And then there’s the vault, which has always been a coveted feature in every Smash Bros. game. In it this time are of course the regular batch of trophies and goodies you’ve uncovered in Adventure Mode, but there’s also some brief, Virtual Console moments in there, too, where you play some of the games that these characters made their first appearances in. Some are very short, while others are about four or five minutes long. And, as you could probably guess, this, to me, was the most important feature in the entire game, as so many kids born in the 90s have no idea how these legends became legends in the first place. It makes this old, Nintendo fanboy/historian proud.

There are of course other little tools to tinker with, such as Assist Trophies (Whoo hoo, ‘Lil Mac! Though, I still wish he was a playable character…), new items, and super smash balls, which allow you to initiate your Final Smash. But let me tell you, out of all these new items, the best out of them all was the super smash ball, where you basically had to hit it multiple times just to open it.

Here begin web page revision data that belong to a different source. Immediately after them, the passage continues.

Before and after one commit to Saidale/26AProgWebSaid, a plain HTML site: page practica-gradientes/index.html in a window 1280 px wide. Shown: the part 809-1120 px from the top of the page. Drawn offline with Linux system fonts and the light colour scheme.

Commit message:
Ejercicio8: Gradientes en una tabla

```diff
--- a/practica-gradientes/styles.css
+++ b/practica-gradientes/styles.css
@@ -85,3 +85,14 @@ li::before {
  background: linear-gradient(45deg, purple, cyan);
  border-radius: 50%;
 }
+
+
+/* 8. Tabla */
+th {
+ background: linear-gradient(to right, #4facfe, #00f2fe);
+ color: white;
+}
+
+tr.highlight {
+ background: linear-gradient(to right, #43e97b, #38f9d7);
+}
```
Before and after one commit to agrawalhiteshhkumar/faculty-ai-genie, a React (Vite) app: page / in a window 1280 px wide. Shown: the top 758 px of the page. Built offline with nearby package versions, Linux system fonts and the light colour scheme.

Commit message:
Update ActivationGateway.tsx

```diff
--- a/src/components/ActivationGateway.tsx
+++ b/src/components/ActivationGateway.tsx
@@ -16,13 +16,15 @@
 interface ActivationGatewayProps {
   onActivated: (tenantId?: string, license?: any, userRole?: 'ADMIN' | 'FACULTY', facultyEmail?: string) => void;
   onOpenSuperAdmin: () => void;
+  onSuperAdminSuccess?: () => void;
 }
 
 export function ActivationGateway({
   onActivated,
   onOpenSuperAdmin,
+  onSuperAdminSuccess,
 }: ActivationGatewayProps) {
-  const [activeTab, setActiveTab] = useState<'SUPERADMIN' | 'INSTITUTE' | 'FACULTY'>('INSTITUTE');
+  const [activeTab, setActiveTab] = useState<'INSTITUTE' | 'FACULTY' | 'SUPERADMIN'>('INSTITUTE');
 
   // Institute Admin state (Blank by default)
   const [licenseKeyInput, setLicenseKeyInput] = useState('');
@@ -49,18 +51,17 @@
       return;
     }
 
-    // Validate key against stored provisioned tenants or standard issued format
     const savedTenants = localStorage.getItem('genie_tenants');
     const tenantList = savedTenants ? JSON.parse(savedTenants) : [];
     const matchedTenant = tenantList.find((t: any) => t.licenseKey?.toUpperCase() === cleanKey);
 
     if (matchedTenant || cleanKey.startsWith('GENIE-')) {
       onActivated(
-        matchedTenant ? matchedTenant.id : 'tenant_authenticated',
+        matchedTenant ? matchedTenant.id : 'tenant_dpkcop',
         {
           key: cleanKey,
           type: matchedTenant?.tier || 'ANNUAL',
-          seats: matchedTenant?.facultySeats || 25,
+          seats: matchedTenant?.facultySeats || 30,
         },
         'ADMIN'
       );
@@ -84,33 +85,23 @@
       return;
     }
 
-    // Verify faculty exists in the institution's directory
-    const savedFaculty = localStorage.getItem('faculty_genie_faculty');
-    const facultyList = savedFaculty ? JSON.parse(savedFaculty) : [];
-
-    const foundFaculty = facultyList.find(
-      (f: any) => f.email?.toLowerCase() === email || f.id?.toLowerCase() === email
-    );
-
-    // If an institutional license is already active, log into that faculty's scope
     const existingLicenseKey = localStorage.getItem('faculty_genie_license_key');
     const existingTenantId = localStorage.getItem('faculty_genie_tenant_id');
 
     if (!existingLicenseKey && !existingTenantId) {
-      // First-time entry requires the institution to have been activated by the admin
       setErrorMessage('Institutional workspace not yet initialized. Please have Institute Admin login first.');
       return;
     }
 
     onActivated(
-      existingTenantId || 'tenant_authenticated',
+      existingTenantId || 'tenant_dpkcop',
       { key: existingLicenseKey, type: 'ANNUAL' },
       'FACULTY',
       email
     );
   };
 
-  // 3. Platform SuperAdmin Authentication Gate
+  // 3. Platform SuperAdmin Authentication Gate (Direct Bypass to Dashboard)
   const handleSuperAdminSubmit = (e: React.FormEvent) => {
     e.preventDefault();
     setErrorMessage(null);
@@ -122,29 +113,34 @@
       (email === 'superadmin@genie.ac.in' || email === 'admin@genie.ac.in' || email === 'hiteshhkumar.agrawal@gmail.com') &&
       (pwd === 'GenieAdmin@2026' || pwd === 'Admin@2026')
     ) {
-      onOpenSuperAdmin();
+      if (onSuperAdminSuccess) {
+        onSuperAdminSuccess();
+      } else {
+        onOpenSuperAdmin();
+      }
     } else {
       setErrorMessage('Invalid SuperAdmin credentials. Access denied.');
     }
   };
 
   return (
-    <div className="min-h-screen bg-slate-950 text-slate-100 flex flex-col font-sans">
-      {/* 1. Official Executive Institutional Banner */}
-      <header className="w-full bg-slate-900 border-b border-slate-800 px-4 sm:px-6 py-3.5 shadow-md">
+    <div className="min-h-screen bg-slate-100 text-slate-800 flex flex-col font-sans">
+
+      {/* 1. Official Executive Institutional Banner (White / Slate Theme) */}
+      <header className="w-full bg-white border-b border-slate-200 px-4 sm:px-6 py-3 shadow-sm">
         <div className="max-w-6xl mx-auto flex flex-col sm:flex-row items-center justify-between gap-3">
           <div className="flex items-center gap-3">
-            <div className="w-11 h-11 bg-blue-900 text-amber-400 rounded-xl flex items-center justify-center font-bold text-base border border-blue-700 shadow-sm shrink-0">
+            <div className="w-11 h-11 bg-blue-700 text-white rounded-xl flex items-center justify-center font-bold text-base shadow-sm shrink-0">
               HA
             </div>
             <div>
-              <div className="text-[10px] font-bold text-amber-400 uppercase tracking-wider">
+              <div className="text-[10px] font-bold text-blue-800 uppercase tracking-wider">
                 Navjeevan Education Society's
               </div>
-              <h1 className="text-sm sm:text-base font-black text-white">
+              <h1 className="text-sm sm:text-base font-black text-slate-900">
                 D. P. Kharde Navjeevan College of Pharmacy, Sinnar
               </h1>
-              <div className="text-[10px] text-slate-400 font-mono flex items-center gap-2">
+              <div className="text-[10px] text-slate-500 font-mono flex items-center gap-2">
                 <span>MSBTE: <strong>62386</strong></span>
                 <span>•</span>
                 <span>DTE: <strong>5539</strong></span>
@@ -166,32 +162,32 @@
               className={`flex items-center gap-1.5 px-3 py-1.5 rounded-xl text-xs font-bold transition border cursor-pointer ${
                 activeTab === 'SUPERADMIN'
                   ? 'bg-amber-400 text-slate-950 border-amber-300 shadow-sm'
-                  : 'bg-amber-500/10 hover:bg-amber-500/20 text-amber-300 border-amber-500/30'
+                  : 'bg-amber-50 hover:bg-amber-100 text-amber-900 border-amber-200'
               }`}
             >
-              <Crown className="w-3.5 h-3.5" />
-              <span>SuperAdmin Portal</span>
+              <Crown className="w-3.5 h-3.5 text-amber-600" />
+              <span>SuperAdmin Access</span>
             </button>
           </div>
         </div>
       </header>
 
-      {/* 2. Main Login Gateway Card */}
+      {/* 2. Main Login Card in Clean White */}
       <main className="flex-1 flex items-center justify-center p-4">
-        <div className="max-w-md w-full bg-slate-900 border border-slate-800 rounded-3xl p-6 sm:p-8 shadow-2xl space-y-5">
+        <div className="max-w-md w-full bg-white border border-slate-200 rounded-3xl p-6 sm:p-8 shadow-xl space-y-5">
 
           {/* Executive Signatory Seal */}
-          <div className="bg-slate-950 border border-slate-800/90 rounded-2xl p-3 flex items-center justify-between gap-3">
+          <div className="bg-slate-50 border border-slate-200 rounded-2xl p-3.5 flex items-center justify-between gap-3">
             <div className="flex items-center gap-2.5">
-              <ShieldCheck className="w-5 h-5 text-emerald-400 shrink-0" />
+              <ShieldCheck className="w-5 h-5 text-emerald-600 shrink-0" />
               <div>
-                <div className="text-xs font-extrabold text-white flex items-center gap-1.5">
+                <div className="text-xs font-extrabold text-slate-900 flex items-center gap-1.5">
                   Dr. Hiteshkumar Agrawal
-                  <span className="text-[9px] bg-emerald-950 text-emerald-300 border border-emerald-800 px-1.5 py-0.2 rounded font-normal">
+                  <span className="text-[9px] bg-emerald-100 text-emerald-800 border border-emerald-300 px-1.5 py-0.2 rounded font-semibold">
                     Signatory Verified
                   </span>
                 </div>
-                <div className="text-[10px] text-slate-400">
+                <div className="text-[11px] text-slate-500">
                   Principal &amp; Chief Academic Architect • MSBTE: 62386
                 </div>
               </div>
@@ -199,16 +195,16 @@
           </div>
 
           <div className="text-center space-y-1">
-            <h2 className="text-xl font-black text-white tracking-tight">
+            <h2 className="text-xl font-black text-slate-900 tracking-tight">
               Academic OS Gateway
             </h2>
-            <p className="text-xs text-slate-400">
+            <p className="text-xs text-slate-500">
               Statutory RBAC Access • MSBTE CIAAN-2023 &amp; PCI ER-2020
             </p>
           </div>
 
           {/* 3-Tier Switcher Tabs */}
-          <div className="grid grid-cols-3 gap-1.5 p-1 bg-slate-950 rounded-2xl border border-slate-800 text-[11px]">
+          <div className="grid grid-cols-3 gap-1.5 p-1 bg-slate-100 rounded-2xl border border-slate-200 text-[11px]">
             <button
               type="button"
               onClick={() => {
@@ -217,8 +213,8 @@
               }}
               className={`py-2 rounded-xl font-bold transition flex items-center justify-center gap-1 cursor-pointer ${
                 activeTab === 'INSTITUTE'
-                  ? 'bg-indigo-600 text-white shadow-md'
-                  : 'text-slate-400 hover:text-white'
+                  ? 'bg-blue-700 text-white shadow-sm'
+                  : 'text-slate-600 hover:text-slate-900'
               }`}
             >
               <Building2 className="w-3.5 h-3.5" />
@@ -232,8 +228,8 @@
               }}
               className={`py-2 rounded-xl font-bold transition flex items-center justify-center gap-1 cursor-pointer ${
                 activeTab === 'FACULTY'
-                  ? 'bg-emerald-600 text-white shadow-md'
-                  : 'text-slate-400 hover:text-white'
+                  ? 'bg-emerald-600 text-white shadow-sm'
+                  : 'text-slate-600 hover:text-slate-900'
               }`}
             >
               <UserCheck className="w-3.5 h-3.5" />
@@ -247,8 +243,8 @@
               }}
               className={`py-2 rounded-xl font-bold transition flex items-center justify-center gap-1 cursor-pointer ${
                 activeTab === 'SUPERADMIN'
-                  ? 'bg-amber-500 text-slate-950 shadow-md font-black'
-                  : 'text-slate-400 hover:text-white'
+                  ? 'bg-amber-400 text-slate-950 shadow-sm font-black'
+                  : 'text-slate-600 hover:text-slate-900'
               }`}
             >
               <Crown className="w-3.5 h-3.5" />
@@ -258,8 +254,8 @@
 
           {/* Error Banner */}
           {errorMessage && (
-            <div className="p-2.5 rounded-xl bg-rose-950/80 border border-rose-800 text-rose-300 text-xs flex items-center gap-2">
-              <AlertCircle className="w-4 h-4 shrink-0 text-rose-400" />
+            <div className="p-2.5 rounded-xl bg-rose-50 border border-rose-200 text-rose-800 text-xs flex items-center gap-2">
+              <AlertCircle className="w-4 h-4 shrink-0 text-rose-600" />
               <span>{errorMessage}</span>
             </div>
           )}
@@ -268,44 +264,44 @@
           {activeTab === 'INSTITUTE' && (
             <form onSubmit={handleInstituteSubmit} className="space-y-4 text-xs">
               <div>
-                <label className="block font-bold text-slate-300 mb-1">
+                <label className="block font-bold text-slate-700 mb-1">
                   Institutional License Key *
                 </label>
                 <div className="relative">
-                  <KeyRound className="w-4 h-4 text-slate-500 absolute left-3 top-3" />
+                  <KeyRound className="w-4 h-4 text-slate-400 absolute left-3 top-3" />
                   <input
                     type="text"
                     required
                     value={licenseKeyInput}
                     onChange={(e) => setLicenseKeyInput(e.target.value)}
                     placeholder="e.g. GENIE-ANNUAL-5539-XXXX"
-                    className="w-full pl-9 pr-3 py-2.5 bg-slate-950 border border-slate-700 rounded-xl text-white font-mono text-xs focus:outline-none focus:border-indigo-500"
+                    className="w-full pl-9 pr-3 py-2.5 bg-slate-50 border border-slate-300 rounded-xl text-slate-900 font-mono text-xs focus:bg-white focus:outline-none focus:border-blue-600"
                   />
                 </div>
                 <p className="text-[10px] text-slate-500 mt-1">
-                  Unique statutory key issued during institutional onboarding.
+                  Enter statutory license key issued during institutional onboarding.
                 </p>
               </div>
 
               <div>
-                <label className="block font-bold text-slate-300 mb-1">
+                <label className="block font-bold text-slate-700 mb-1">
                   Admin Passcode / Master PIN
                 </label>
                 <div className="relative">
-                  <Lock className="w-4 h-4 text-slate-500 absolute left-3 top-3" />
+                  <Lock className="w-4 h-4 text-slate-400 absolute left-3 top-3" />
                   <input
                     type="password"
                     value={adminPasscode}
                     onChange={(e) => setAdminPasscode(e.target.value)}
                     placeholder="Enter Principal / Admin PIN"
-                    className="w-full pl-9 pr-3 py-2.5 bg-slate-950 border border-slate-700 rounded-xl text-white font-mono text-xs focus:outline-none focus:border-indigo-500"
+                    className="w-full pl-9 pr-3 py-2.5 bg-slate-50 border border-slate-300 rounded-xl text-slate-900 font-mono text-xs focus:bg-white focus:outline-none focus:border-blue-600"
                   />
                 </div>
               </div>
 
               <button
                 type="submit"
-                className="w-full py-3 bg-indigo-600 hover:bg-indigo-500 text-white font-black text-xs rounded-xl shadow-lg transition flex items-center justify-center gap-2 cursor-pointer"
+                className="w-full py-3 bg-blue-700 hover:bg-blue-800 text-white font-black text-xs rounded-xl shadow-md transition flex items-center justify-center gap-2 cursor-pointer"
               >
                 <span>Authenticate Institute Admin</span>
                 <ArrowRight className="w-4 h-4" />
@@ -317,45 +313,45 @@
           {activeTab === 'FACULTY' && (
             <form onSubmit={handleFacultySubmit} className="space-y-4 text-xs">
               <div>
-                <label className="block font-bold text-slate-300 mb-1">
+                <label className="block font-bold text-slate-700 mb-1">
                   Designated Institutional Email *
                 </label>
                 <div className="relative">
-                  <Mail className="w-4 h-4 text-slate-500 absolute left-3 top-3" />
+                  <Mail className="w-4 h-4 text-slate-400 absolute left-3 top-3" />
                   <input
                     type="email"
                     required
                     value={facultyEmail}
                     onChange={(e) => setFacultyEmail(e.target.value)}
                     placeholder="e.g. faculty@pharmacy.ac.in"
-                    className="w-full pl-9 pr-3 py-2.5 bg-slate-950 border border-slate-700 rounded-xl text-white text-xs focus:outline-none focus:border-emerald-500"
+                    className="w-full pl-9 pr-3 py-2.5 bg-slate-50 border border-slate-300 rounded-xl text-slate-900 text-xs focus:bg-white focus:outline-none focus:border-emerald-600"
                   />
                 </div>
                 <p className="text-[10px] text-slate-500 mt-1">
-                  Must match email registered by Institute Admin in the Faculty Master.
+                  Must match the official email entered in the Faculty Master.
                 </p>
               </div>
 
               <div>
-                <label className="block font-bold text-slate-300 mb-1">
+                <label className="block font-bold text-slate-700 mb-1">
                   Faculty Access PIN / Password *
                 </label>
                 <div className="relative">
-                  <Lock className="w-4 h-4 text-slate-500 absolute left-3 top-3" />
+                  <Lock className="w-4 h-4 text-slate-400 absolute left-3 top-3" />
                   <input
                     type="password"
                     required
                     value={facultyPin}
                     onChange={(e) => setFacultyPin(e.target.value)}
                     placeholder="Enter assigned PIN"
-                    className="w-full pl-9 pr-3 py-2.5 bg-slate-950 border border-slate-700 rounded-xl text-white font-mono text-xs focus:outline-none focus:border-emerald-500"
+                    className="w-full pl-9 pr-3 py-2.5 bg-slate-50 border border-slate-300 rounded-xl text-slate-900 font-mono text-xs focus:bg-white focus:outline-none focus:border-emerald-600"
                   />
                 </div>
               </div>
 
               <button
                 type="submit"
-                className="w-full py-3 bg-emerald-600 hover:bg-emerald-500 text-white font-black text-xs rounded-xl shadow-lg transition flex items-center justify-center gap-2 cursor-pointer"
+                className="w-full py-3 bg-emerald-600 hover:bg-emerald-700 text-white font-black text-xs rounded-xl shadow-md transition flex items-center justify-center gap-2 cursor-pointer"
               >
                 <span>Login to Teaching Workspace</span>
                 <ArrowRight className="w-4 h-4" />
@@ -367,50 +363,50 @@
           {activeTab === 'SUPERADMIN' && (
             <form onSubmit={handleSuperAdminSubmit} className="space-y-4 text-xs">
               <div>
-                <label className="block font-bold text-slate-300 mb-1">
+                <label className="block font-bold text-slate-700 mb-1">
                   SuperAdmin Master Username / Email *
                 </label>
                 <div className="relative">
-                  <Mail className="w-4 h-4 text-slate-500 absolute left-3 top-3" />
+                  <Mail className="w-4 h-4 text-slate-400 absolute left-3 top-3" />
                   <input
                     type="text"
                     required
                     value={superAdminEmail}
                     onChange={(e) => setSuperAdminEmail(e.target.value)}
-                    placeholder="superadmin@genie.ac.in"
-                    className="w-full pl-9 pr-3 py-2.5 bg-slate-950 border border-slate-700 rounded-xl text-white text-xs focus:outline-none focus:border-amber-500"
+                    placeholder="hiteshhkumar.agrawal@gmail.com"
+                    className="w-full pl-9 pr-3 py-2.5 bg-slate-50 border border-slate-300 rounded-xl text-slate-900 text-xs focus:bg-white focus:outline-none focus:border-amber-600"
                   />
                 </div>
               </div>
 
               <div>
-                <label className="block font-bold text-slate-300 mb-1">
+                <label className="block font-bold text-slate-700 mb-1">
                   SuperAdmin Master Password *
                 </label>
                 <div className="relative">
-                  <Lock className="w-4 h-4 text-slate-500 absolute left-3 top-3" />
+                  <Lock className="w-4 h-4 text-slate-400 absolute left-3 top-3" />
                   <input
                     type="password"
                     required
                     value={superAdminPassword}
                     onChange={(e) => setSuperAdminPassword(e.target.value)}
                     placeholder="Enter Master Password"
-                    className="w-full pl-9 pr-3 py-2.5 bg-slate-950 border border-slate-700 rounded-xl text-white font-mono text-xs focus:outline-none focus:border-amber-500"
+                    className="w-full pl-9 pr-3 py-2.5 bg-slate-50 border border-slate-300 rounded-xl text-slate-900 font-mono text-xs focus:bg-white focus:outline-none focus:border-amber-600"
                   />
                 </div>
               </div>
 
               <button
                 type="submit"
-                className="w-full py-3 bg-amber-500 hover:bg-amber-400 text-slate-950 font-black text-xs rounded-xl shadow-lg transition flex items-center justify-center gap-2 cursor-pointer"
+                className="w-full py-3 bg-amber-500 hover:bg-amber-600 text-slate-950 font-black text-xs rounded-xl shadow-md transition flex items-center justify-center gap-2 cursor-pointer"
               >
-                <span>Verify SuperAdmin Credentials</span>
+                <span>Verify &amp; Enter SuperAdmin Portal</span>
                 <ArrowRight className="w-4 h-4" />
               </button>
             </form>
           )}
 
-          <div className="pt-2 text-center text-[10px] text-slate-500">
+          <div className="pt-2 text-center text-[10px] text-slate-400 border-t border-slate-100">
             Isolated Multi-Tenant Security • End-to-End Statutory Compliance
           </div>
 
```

Hitting an oscillating ball multiple times may not seem like all that much fun, but when you’re playing a four way brawl, it’s the most competitive thing in the world as three other people will practically run right over you just to open the ball. That’s because once it’s opened, all Hades breaks loose, as these attacks can knock every single character right off the screen if you connect with it. I swear, Solid Snake will pwn you all

Overall, Super Smash Bros. Brawl is the quintessential Wii game where you can either play it with friends and have a complete blast, or play it alone and plumb the depths of its intricate adventure mode. Either way, if you have a Nintendo Wii and already beat Super Mario Galaxy—twice—then you owe it to yourself to pick up this masterpiece. There really is quite no other game like it on any other console. GTA IV be damned!

Rich Knight
Rich Knight

Rich is a Jersey boy, through and through. He graduated from Rutgers University (Go, R.U.!), and thinks the Garden State is the best state in the country. That said, he’ll take Chicago Deep Dish pizza over a New York slice any day of the week. Don’t hate. When he’s not watching his two kids, he’s usually working on a novel, watching vintage movies, or reading some obscure book.